=== Instructions to follow ===
Reprint all records below exactly. No images.

BEGIN Given information

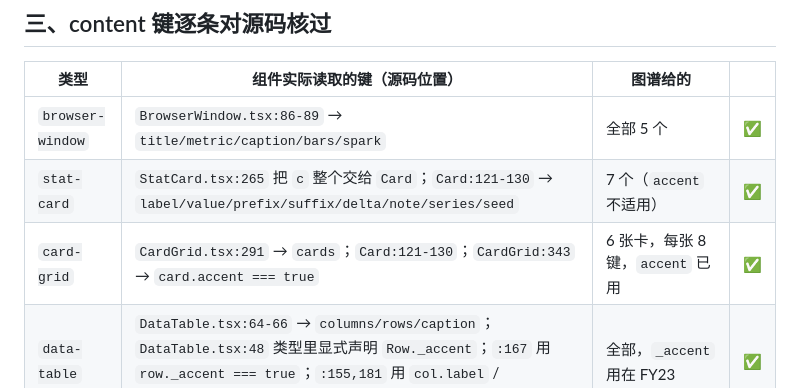
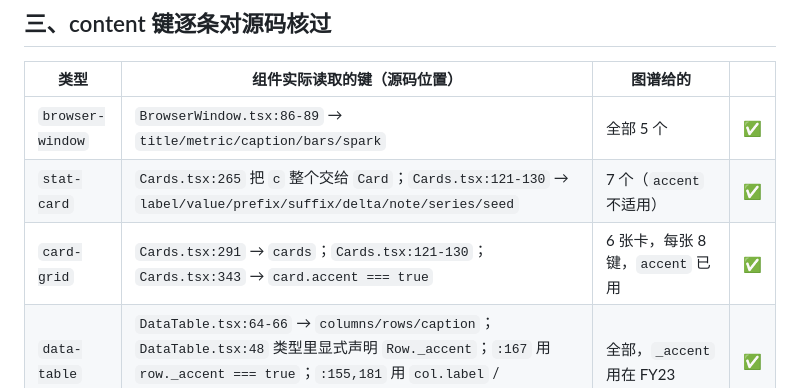
Before and after one commit to gg320324492-lgtm/minimax-h3-studio, a Markdown page: docs/P29_NEW_RENDERER_ACCEPTANCE.md, the part around the change. Drawn GitHub-style.

```diff
--- a/docs/P29_NEW_RENDERER_ACCEPTANCE.md
+++ b/docs/P29_NEW_RENDERER_ACCEPTANCE.md
@@ -89,8 +89,8 @@ generative-scene 扫描。上面那次全量运行同时证明：**如果放进
 | 类型 | 组件实际读取的键（源码位置） | 图谱给的 | |
 |---|---|---|---|
 | `browser-window` | `BrowserWindow.tsx:86-89` → `title/metric/caption/bars/spark` | 全部 5 个 | ✅ |
-| `stat-card` | `StatCard.tsx:265` 把 `c` 整个交给 `Card`；`Card:121-130` → `label/value/prefix/suffix/delta/note/series/seed` | 7 个（`accent` 不适用） | ✅ |
-| `card-grid` | `CardGrid.tsx:291` → `cards`；`Card:121-130`；`CardGrid:343` → `card.accent === true` | 6 张卡，每张 8 键，`accent` 已用 | ✅ |
+| `stat-card` | `Cards.tsx:265` 把 `c` 整个交给 `Card`；`Cards.tsx:121-130` → `label/value/prefix/suffix/delta/note/series/seed` | 7 个（`accent` 不适用） | ✅ |
+| `card-grid` | `Cards.tsx:291` → `cards`；`Cards.tsx:121-130`；`Cards.tsx:343` → `card.accent === true` | 6 张卡，每张 8 键，`accent` 已用 | ✅ |
 | `data-table` | `DataTable.tsx:64-66` → `columns/rows/caption`；`DataTable.tsx:48` 类型里显式声明 `Row._accent`；`:167` 用 `row._accent === true`；`:155,181` 用 `col.label` / `row[col.key]`；`:50` 读 `col.kind` | 全部，`_accent` 用在 FY23 | ✅ |
 | `quote` | `Quote.tsx:35-37` → `text/attribution/role` | 全部 3 个 | ✅ |
 | `logo` | `Brand.tsx:115-122` → **只有** `name/tagline` | `name/tagline` | ✅ |
```
Also changed, not shown: docs/WORKORDER_P34_PHANTOM_CITATIONS.md (+18 -0 lines).
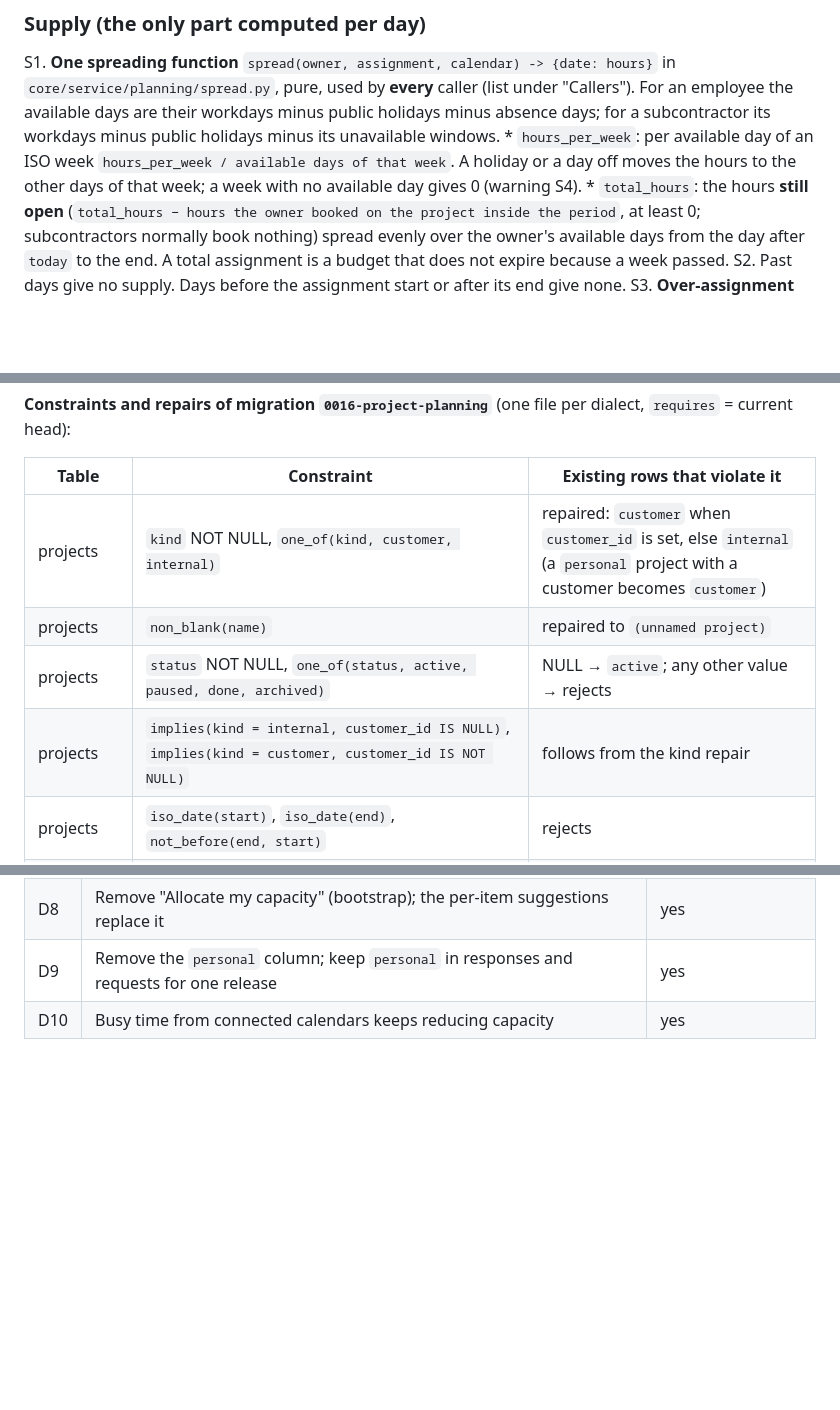
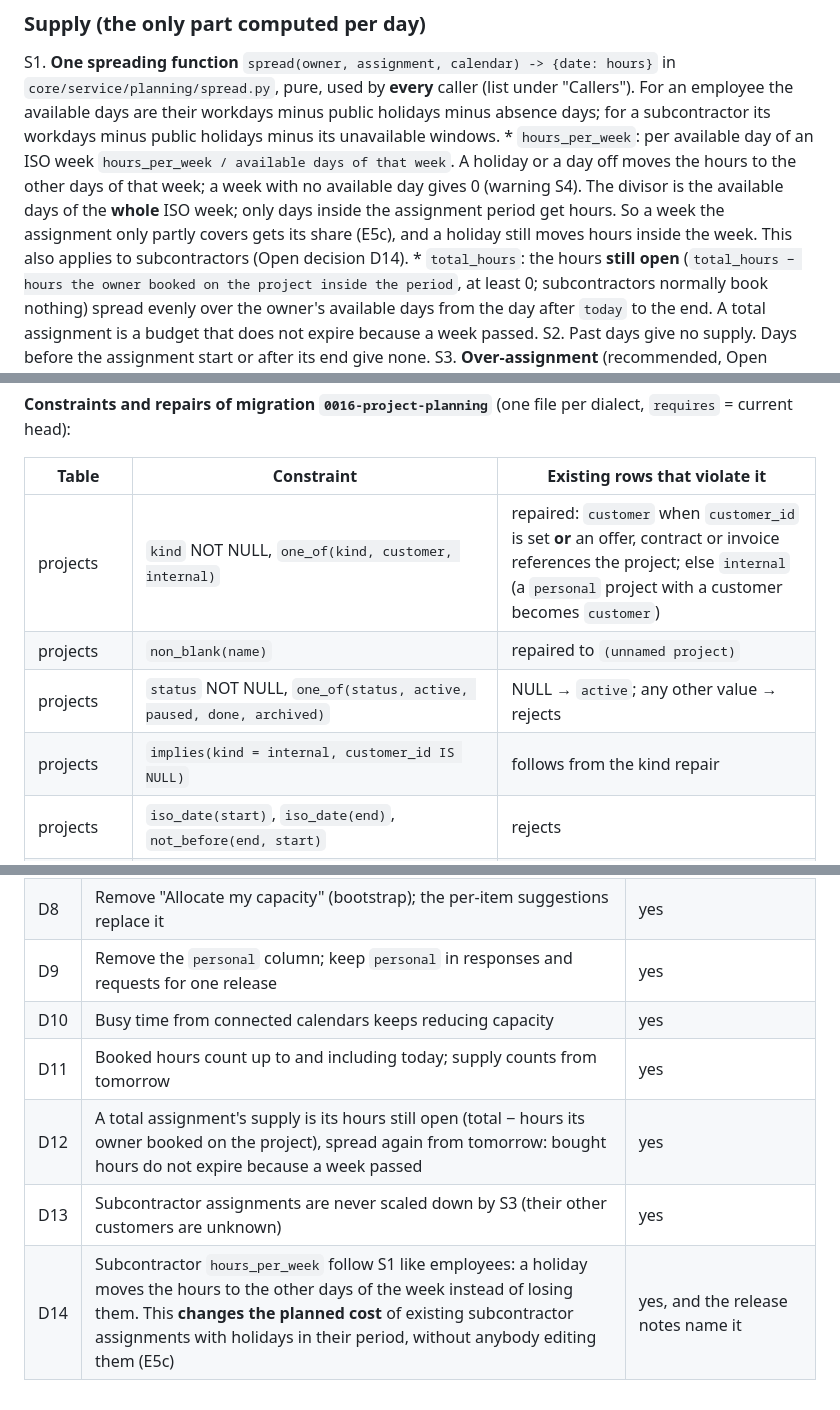
Before and after one commit to roggenbrot42/permitA38, a Markdown page: docs/specs/project-centric-planning.md, 3 parts joined by grey strips. GitHub-like rendering; blank space fills up the shorter version.

Commit message:
docs: spec review fixes (partial weeks, migration kind rule, rights, decisions D11-D14)

```diff
--- a/docs/specs/project-centric-planning.md
+++ b/docs/specs/project-centric-planning.md
@@ -66,6 +66,9 @@ S1. **One spreading function** `spread(owner, assignment, calendar) -> {date: ho
     public holidays minus its unavailable windows.
     * `hours_per_week`: per available day of an ISO week `hours_per_week / available days of that week`. A holiday or
       a day off moves the hours to the other days of that week; a week with no available day gives 0 (warning S4).
+      The divisor is the available days of the **whole** ISO week; only days inside the assignment period get hours.
+      So a week the assignment only partly covers gets its share (E5c), and a holiday still moves hours inside the
+      week. This also applies to subcontractors (Open decision D14).
     * `total_hours`: the hours **still open** (`total_hours − hours the owner booked on the project inside the period`,
       at least 0; subcontractors normally book nothing) spread evenly over the owner's available days from the day
       after `today` to the end. A total assignment is a budget that does not expire because a week passed.
@@ -189,10 +195,10 @@ PostgreSQL/MariaDB: the same rejects and repairs, then `ALTER TABLE ... ADD CONS
 
 | Table | Constraint | Existing rows that violate it |
 |---|---|---|
-| projects | `kind` NOT NULL, `one_of(kind, customer, internal)` | repaired: `customer` when `customer_id` is set, else `internal` (a `personal` project with a customer becomes `customer`) |
+| projects | `kind` NOT NULL, `one_of(kind, customer, internal)` | repaired: `customer` when `customer_id` is set **or** an offer, contract or invoice references the project; else `internal` (a `personal` project with a customer becomes `customer`) |
 | projects | `non_blank(name)` | repaired to `(unnamed project)` |
 | projects | `status` NOT NULL, `one_of(status, active, paused, done, archived)` | NULL → `active`; any other value → rejects |
-| projects | `implies(kind = internal, customer_id IS NULL)`, `implies(kind = customer, customer_id IS NOT NULL)` | follows from the kind repair |
+| projects | `implies(kind = internal, customer_id IS NULL)` | follows from the kind repair |
 | projects | `iso_date(start)`, `iso_date(end)`, `not_before(end, start)` | rejects |
 | projects | `range(budget_hours, 0, 100000, lo_open)`, `range(rate, 0, <v.Rate max>)` | rejects |
 | allocations | `exactly_one(user_id, supplier_id)` (exists), `project_id` NOT NULL | rejects |
@@ -387,3 +397,7 @@ the merge (records, data model and import are touched).
 | D8 | Remove "Allocate my capacity" (bootstrap); the per-item suggestions replace it | yes |
 | D9 | Remove the `personal` column; keep `personal` in responses and requests for one release | yes |
 | D10 | Busy time from connected calendars keeps reducing capacity | yes |
+| D11 | Booked hours count up to and including today; supply counts from tomorrow | yes |
+| D12 | A total assignment's supply is its hours still open (total − hours its owner booked on the project), spread again from tomorrow: bought hours do not expire because a week passed | yes |
+| D13 | Subcontractor assignments are never scaled down by S3 (their other customers are unknown) | yes |
+| D14 | Subcontractor `hours_per_week` follow S1 like employees: a holiday moves the hours to the other days of the week instead of losing them. This **changes the planned cost** of existing subcontractor assignments with holidays in their period, without anybody editing them (E5c) | yes, and the release notes name it |
```
Also changed, not shown: other parts of docs/specs/project-centric-planning.md (+9 -2 lines).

END Given information

=== Exercise result ===
Before and after one commit to gg320324492-lgtm/minimax-h3-studio, a Markdown page: docs/P29_NEW_RENDERER_ACCEPTANCE.md, the part around the change. Drawn GitHub-style.

```diff
--- a/docs/P29_NEW_RENDERER_ACCEPTANCE.md
+++ b/docs/P29_NEW_RENDERER_ACCEPTANCE.md
@@ -89,8 +89,8 @@ generative-scene 扫描。上面那次全量运行同时证明：**如果放进
 | 类型 | 组件实际读取的键（源码位置） | 图谱给的 | |
 |---|---|---|---|
 | `browser-window` | `BrowserWindow.tsx:86-89` → `title/metric/caption/bars/spark` | 全部 5 个 | ✅ |
-| `stat-card` | `StatCard.tsx:265` 把 `c` 整个交给 `Card`；`Card:121-130` → `label/value/prefix/suffix/delta/note/series/seed` | 7 个（`accent` 不适用） | ✅ |
-| `card-grid` | `CardGrid.tsx:291` → `cards`；`Card:121-130`；`CardGrid:343` → `card.accent === true` | 6 张卡，每张 8 键，`accent` 已用 | ✅ |
+| `stat-card` | `Cards.tsx:265` 把 `c` 整个交给 `Card`；`Cards.tsx:121-130` → `label/value/prefix/suffix/delta/note/series/seed` | 7 个（`accent` 不适用） | ✅ |
+| `card-grid` | `Cards.tsx:291` → `cards`；`Cards.tsx:121-130`；`Cards.tsx:343` → `card.accent === true` | 6 张卡，每张 8 键，`accent` 已用 | ✅ |
 | `data-table` | `DataTable.tsx:64-66` → `columns/rows/caption`；`DataTable.tsx:48` 类型里显式声明 `Row._accent`；`:167` 用 `row._accent === true`；`:155,181` 用 `col.label` / `row[col.key]`；`:50` 读 `col.kind` | 全部，`_accent` 用在 FY23 | ✅ |
 | `quote` | `Quote.tsx:35-37` → `text/attribution/role` | 全部 3 个 | ✅ |
 | `logo` | `Brand.tsx:115-122` → **只有** `name/tagline` | `name/tagline` | ✅ |
```
Also changed, not shown: docs/WORKORDER_P34_PHANTOM_CITATIONS.md (+18 -0 lines).
Before and after one commit to roggenbrot42/permitA38, a Markdown page: docs/specs/project-centric-planning.md, 3 parts joined by grey strips. GitHub-like rendering; blank space fills up the shorter version.

Commit message:
docs: spec review fixes (partial weeks, migration kind rule, rights, decisions D11-D14)

```diff
--- a/docs/specs/project-centric-planning.md
+++ b/docs/specs/project-centric-planning.md
@@ -66,6 +66,9 @@ S1. **One spreading function** `spread(owner, assignment, calendar) -> {date: ho
     public holidays minus its unavailable windows.
     * `hours_per_week`: per available day of an ISO week `hours_per_week / available days of that week`. A holiday or
       a day off moves the hours to the other days of that week; a week with no available day gives 0 (warning S4).
+      The divisor is the available days of the **whole** ISO week; only days inside the assignment period get hours.
+      So a week the assignment only partly covers gets its share (E5c), and a holiday still moves hours inside the
+      week. This also applies to subcontractors (Open decision D14).
     * `total_hours`: the hours **still open** (`total_hours − hours the owner booked on the project inside the period`,
       at least 0; subcontractors normally book nothing) spread evenly over the owner's available days from the day
       after `today` to the end. A total assignment is a budget that does not expire because a week passed.
@@ -189,10 +195,10 @@ PostgreSQL/MariaDB: the same rejects and repairs, then `ALTER TABLE ... ADD CONS
 
 | Table | Constraint | Existing rows that violate it |
 |---|---|---|
-| projects | `kind` NOT NULL, `one_of(kind, customer, internal)` | repaired: `customer` when `customer_id` is set, else `internal` (a `personal` project with a customer becomes `customer`) |
+| projects | `kind` NOT NULL, `one_of(kind, customer, internal)` | repaired: `customer` when `customer_id` is set **or** an offer, contract or invoice references the project; else `internal` (a `personal` project with a customer becomes `customer`) |
 | projects | `non_blank(name)` | repaired to `(unnamed project)` |
 | projects | `status` NOT NULL, `one_of(status, active, paused, done, archived)` | NULL → `active`; any other value → rejects |
-| projects | `implies(kind = internal, customer_id IS NULL)`, `implies(kind = customer, customer_id IS NOT NULL)` | follows from the kind repair |
+| projects | `implies(kind = internal, customer_id IS NULL)` | follows from the kind repair |
 | projects | `iso_date(start)`, `iso_date(end)`, `not_before(end, start)` | rejects |
 | projects | `range(budget_hours, 0, 100000, lo_open)`, `range(rate, 0, <v.Rate max>)` | rejects |
 | allocations | `exactly_one(user_id, supplier_id)` (exists), `project_id` NOT NULL | rejects |
@@ -387,3 +397,7 @@ the merge (records, data model and import are touched).
 | D8 | Remove "Allocate my capacity" (bootstrap); the per-item suggestions replace it | yes |
 | D9 | Remove the `personal` column; keep `personal` in responses and requests for one release | yes |
 | D10 | Busy time from connected calendars keeps reducing capacity | yes |
+| D11 | Booked hours count up to and including today; supply counts from tomorrow | yes |
+| D12 | A total assignment's supply is its hours still open (total − hours its owner booked on the project), spread again from tomorrow: bought hours do not expire because a week passed | yes |
+| D13 | Subcontractor assignments are never scaled down by S3 (their other customers are unknown) | yes |
+| D14 | Subcontractor `hours_per_week` follow S1 like employees: a holiday moves the hours to the other days of the week instead of losing them. This **changes the planned cost** of existing subcontractor assignments with holidays in their period, without anybody editing them (E5c) | yes, and the release notes name it |
```
Also changed, not shown: other parts of docs/specs/project-centric-planning.md (+9 -2 lines).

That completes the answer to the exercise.